Purple House is an Indigenous-owned bush dialysis clinic operating from a base in Alice Springs.
“Remote Indigenous Australians are up to 30 times more likely to suffer kidney disease than non-Indigenous Australians,” Ms Homewood said.
“When patients need to be in Alice Springs or Darwin for treatment, communities are left without elder leadership, and cultural links are weakened.
“Patients can suffer from isolation and depression being restricted by a dialysis machine for long periods of time.
“Purple House offers a sanctuary and offers a ‘home away from home’ for many patients.
“Similarly, Youngcare works hard to ensure young Australians with high physical care needs can maintain their independence and dignity, and helps people find specialist disability accommodation.”

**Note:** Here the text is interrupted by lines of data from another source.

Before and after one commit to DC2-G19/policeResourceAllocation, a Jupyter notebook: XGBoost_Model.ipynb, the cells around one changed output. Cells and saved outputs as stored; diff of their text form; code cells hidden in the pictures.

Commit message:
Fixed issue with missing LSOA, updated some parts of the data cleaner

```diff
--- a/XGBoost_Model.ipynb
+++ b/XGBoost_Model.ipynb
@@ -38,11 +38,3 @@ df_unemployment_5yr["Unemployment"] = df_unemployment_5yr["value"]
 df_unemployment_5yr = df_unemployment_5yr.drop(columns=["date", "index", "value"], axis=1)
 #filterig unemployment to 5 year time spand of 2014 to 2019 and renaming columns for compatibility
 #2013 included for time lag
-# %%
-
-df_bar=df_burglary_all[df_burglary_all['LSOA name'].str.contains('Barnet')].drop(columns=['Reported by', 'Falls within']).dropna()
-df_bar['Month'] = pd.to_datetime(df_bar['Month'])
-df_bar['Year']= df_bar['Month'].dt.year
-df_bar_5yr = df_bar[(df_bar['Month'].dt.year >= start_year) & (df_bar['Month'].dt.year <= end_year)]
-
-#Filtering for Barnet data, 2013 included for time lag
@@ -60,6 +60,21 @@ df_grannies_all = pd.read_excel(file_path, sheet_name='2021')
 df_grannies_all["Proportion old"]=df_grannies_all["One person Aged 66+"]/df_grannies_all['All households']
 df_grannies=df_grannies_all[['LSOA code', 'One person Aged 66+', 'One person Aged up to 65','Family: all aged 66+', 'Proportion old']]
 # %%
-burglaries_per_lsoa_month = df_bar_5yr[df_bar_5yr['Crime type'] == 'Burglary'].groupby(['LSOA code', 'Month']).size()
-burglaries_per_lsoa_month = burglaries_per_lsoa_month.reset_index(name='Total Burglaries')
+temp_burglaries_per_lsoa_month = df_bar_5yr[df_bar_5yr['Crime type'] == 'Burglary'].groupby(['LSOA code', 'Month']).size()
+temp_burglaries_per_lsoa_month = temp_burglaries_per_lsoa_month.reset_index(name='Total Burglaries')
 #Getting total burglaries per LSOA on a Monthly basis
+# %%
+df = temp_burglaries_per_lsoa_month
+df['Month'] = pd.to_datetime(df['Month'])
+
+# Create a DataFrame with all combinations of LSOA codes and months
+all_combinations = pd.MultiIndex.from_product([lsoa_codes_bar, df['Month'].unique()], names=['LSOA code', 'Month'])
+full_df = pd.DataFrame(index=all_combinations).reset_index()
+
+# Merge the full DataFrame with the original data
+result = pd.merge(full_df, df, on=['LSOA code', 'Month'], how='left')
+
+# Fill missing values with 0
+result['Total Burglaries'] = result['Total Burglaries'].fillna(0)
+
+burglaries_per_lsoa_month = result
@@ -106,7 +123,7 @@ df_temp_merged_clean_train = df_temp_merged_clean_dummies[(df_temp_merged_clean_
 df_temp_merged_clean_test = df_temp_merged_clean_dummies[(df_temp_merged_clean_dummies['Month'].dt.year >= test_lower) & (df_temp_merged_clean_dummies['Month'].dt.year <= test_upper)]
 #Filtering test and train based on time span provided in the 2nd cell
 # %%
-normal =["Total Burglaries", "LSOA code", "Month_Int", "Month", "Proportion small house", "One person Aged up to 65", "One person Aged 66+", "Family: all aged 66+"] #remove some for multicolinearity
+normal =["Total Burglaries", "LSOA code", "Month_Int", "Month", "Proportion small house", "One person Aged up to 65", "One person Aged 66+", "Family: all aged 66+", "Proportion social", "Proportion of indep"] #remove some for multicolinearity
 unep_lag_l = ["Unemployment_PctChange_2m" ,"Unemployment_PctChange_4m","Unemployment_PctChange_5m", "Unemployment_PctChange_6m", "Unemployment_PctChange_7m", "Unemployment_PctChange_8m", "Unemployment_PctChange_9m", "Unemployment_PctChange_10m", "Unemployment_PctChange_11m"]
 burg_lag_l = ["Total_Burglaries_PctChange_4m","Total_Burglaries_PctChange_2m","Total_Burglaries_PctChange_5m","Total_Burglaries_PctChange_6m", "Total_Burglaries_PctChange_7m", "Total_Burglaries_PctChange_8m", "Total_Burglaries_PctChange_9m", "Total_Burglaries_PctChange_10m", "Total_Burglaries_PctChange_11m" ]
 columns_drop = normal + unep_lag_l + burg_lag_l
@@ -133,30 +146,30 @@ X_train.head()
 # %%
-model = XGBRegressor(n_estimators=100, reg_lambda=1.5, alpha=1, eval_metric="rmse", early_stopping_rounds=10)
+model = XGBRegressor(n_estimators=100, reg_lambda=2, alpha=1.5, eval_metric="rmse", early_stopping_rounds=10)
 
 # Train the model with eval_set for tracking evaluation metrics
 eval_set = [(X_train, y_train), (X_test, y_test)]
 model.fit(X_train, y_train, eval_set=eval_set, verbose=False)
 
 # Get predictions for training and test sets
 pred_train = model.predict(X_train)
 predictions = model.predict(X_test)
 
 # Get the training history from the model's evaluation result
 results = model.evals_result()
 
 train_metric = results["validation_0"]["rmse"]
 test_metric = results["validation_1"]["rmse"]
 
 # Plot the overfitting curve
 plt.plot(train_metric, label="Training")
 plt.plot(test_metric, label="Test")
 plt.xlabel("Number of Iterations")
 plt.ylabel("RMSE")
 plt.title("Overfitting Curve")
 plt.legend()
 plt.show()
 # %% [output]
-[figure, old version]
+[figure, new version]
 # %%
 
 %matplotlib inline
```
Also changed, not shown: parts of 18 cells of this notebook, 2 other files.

Chief Executive Officer of Purple House, Sarah Brown said: “Our directors and patients are always thrilled when people hear our story and want to help. We’d like to thank the MAX Foundation whole-heartedly for their generous support.